By Laura MacInnis

WASHINGTON (Reuters) – A sniper has left few clues behind in his two-week-long shooting spree in and around the U.S. capital, foiling efforts to coin a suitable moniker for the killer.

Time Magazine dubbed the gunman “The Beltway Sniper,” named for the highway encircling the Washington suburbs where the gunman has shot 11 people, killing 9, seemingly at random. Newsweek called him “The Tarot Card Killer,” referring to a Tarot “Death” card found near one of the crime scenes.

Journalism experts said most media outlets have avoided labeling the killer because too little was known about him or his intentions.

“People are too afraid right now to hand out nicknames,” said Columbia University professor Andie Tucker.

“There is next to nothing known about this killer, and what we do know about him is generic. Nobody wants to give him a name which later turns out to be embarrassing or accusatory or flat out wrong.”

High-profile criminals have a long history of attracting nicknames. “Jack the Ripper” gained notoriety in London in the 1880s and the “Blood Countess” of 16th-century Hungary were said to have partly inspired Bram Stoker to write “Dracula.”

In the 1920’s, new U.S. tabloid newspapers used nicknames like Baby Face Nelson and Pretty Boy Floyd, many of which romanticized crime.

The New York media used the shorthand “Son of Sam” for serial killer David Berkowitz, who killed six people in 1976 and 1977 and called himself “Sam’s Creation” in notes to newspapers and police.

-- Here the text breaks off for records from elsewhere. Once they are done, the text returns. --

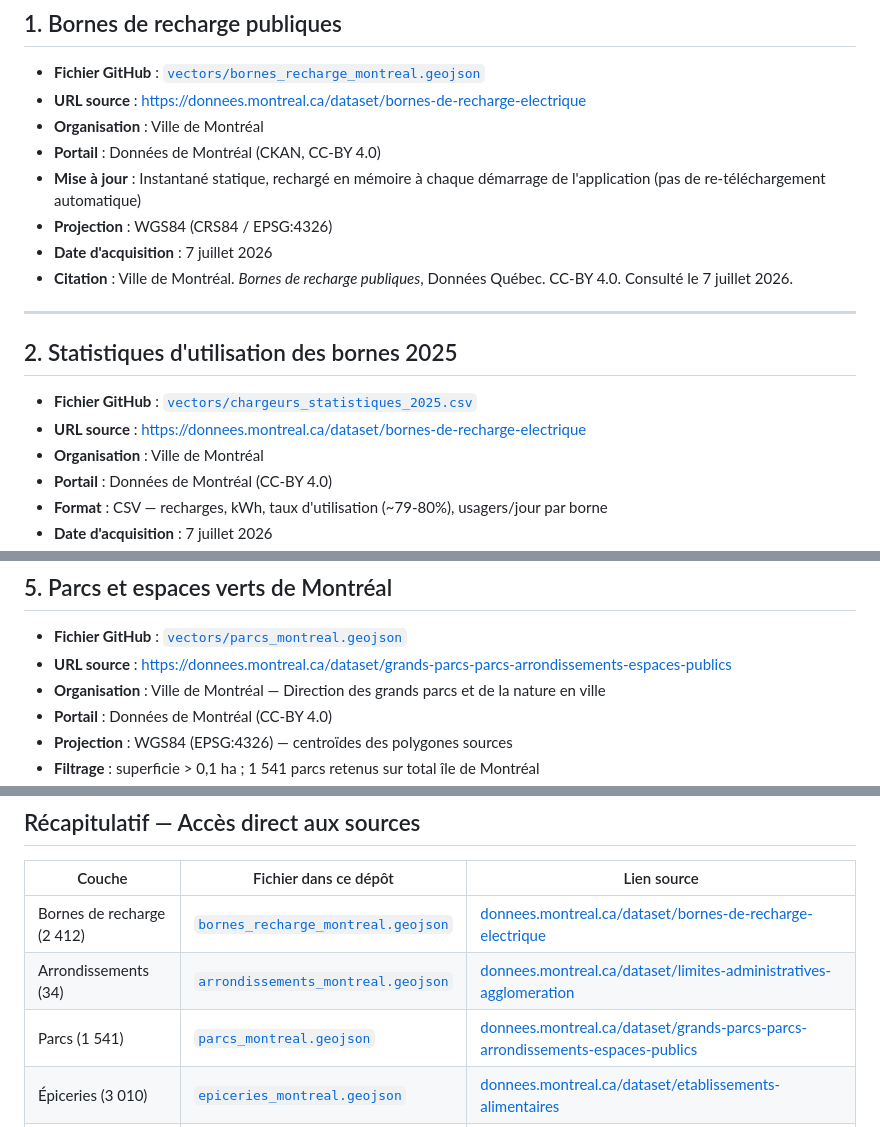
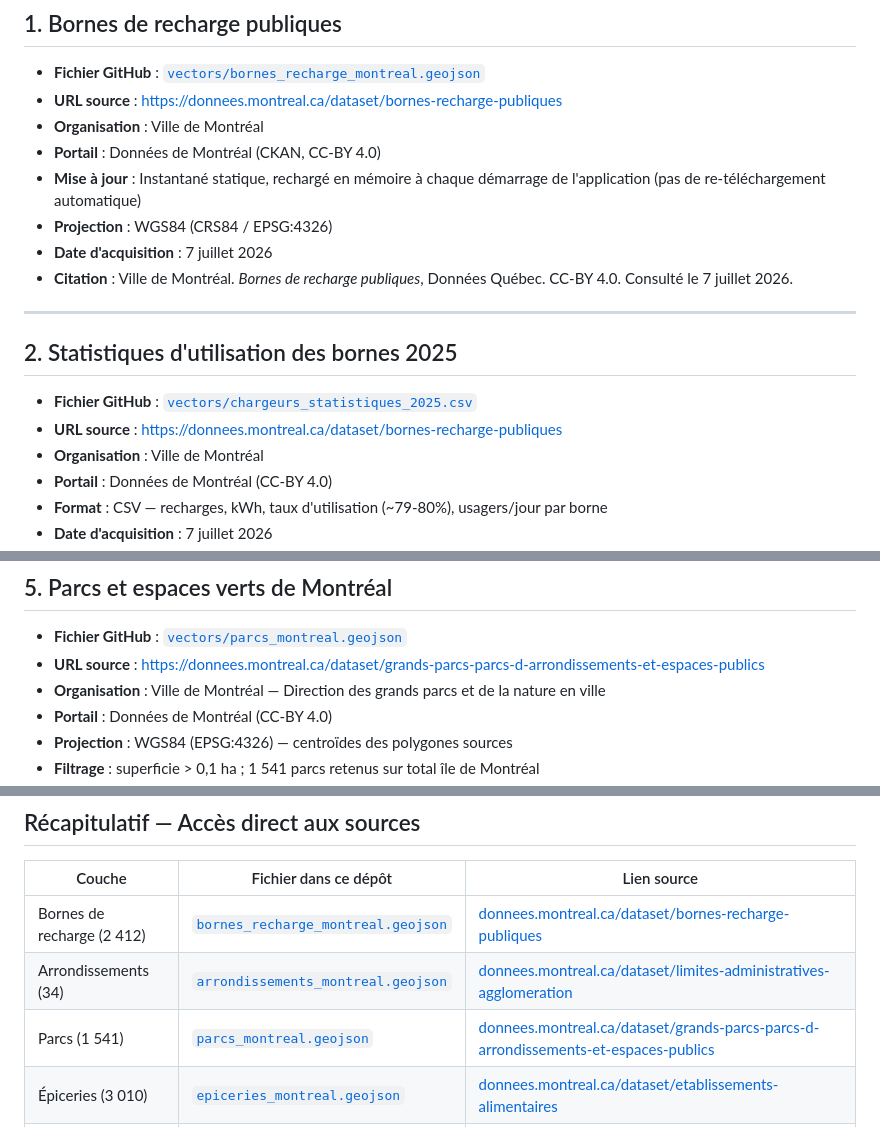
Before and after one commit to modou5604501/projet_Session, a Markdown page: data/SOURCES.md, 3 parts joined by grey strips. Rendered like a GitHub page.

Commit message:
fix: corriger 2 liens sources casses + retirer STM/reseau routier des notes techniques
Le portail Donnees Montreal a renomme 2 jeux de donnees :
bornes-de-recharge-electrique -> bornes-recharge-publiques
grands-parcs-parcs-arrondissements-espaces-publics -> grands-parcs-parcs-d-arrondissements-et-espaces-publics
Verifie via l'API CKAN (package_search) que les nouveaux liens resolvent (HTTP 200).

La table de notes techniques (CRS) listait encore STM et reseau routier,
deux donnees retirees du projet il y a longtemps.

```diff
--- a/data/SOURCES.md
+++ b/data/SOURCES.md
@@ -9,7 +9,7 @@ Les fichiers sont dans le dossier [`data/`](.) de ce dépôt GitHub.
 ## 1. Bornes de recharge publiques
 
 - **Fichier GitHub** : [`vectors/bornes_recharge_montreal.geojson`](vectors/bornes_recharge_montreal.geojson)
-- **URL source** : https://donnees.montreal.ca/dataset/bornes-de-recharge-electrique
+- **URL source** : https://donnees.montreal.ca/dataset/bornes-recharge-publiques
 - **Organisation** : Ville de Montréal
 - **Portail** : Données de Montréal (CKAN, CC-BY 4.0)
 - **Mise à jour** : Instantané statique, rechargé en mémoire à chaque démarrage de l'application (pas de re-téléchargement automatique)
@@ -22,7 +22,7 @@ Les fichiers sont dans le dossier [`data/`](.) de ce dépôt GitHub.
 ## 2. Statistiques d'utilisation des bornes 2025
 
 - **Fichier GitHub** : [`vectors/chargeurs_statistiques_2025.csv`](vectors/chargeurs_statistiques_2025.csv)
-- **URL source** : https://donnees.montreal.ca/dataset/bornes-de-recharge-electrique
+- **URL source** : https://donnees.montreal.ca/dataset/bornes-recharge-publiques
 - **Organisation** : Ville de Montréal
 - **Portail** : Données de Montréal (CC-BY 4.0)
 - **Format** : CSV — recharges, kWh, taux d'utilisation (~79-80%), usagers/jour par borne
@@ -62,7 +62,7 @@ Les fichiers sont dans le dossier [`data/`](.) de ce dépôt GitHub.
 ## 5. Parcs et espaces verts de Montréal
 
 - **Fichier GitHub** : [`vectors/parcs_montreal.geojson`](vectors/parcs_montreal.geojson)
-- **URL source** : https://donnees.montreal.ca/dataset/grands-parcs-parcs-arrondissements-espaces-publics
+- **URL source** : https://donnees.montreal.ca/dataset/grands-parcs-parcs-d-arrondissements-et-espaces-publics
 - **Organisation** : Ville de Montréal — Direction des grands parcs et de la nature en ville
 - **Portail** : Données de Montréal (CC-BY 4.0)
 - **Projection** : WGS84 (EPSG:4326) — centroïdes des polygones sources
@@ -91,9 +91,9 @@ Les fichiers sont dans le dossier [`data/`](.) de ce dépôt GitHub.
 
 | Couche | Fichier dans ce dépôt | Lien source |
 |---|---|---|
-| Bornes de recharge (2 412) | [`bornes_recharge_montreal.geojson`](vectors/bornes_recharge_montreal.geojson) | [donnees.montreal.ca/dataset/bornes-de-recharge-electrique](https://donnees.montreal.ca/dataset/bornes-de-recharge-electrique) |
+| Bornes de recharge (2 412) | [`bornes_recharge_montreal.geojson`](vectors/bornes_recharge_montreal.geojson) | [donnees.montreal.ca/dataset/bornes-recharge-publiques](https://donnees.montreal.ca/dataset/bornes-recharge-publiques) |
 | Arrondissements (34) | [`arrondissements_montreal.geojson`](vectors/arrondissements_montreal.geojson) | [donnees.montreal.ca/dataset/limites-administratives-agglomeration](https://donnees.montreal.ca/dataset/limites-administratives-agglomeration) |
-| Parcs (1 541) | [`parcs_montreal.geojson`](vectors/parcs_montreal.geojson) | [donnees.montreal.ca/dataset/grands-parcs-parcs-arrondissements-espaces-publics](https://donnees.montreal.ca/dataset/grands-parcs-parcs-arrondissements-espaces-publics) |
+| Parcs (1 541) | [`parcs_montreal.geojson`](vectors/parcs_montreal.geojson) | [donnees.montreal.ca/dataset/grands-parcs-parcs-d-arrondissements-et-espaces-publics](https://donnees.montreal.ca/dataset/grands-parcs-parcs-d-arrondissements-et-espaces-publics) |
 | Épiceries (3 010) | [`epiceries_montreal.geojson`](vectors/epiceries_montreal.geojson) | [donnees.montreal.ca/dataset/etablissements-alimentaires](https://donnees.montreal.ca/dataset/etablissements-alimentaires) |
 | Profil socio-démographique | [`demo_arrondissements.csv`](demo_arrondissements.csv) | [donnees.montreal.ca/dataset/…profils-menages-logements](https://donnees.montreal.ca/dataset/8e35e633-cec1-44c2-9a88-8aca9f41e3fd) |
 
```
Also changed, not shown: other parts of data/SOURCES.md (+0 -2 lines).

Other serial killers are now best-known by monikers like the Unabomber (Ted Kaczynski), Boston Stranger (Albert De Salvo) and Scarborough Rapist (Paul Bernardo).


Major U.S. newspapers like The New York Times and The Washington Post have referred to the Washington assailant as “the sniper.” Europe’s press has also shied from labels.

Spanish newspapers depict the shooter as “the mysterious sniper.” The Greek press describe him as “the Washington sharp shooter” and in Germany, Der Tagesspiegel refers to the gunman as simply “serial killer.”

Since Oct. 2, the gunman has killed nine people and wounded two, each time with a single bullet fired in busy, public places. Despite witness reports of get-away vehicles and extensive highway searches, no arrests have been made and police have not released a composite sketch of a suspect.

Police Capt. Nancy Demme, of Montgomery County in Maryland, where the first five murders took place, said on Wednesday the assailant could be changing weapons as well as cars with every crime, adding police had not ruled out the possibility there was more than one shooter.

“The only common denominator thus far is male,” she said in response to conflicting witness accounts of the shooter.

With so few clues, one media expert said it was premature to characterize the suspect — or suspects — in any way.

“I was really surprised to see the reference to the ‘Tarot Card Killer,”‘ Columbia University journalism professor Sreenath Sreenivasan told Reuters.

“We haven’t really established that the man who pulled the trigger is the man who pulled all the triggers, is the man who left the card … It’s all too early.”